**What you have to do:** Copy, in full, each line of the material that holds the word "property".

**Input for this task:**
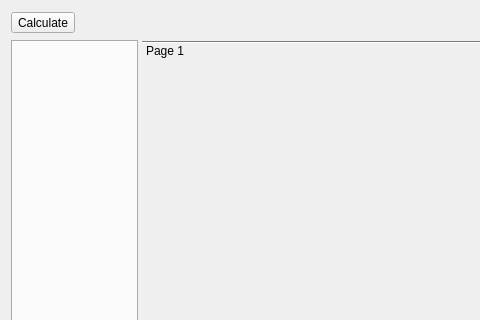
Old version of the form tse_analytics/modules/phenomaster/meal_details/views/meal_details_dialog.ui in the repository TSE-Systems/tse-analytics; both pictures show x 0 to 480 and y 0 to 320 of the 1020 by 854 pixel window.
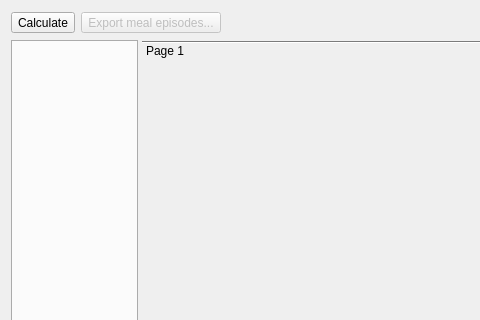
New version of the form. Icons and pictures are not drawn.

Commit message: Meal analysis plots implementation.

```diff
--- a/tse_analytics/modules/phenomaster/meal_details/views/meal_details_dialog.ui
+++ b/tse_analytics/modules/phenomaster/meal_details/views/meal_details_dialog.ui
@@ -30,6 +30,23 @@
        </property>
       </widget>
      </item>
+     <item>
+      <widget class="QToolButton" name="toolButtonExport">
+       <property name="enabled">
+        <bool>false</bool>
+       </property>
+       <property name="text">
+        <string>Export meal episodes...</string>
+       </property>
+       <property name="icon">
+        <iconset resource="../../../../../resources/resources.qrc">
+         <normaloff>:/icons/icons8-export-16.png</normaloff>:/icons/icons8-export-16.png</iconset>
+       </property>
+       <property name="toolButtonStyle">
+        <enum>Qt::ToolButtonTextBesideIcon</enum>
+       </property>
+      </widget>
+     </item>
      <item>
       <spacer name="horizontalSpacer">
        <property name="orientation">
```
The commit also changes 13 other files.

**The answer:**
        </property>
+       <property name="enabled">
+       </property>
+       <property name="text">
+       </property>
+       <property name="icon">
+       </property>
+       <property name="toolButtonStyle">
+       </property>
        <property name="orientation">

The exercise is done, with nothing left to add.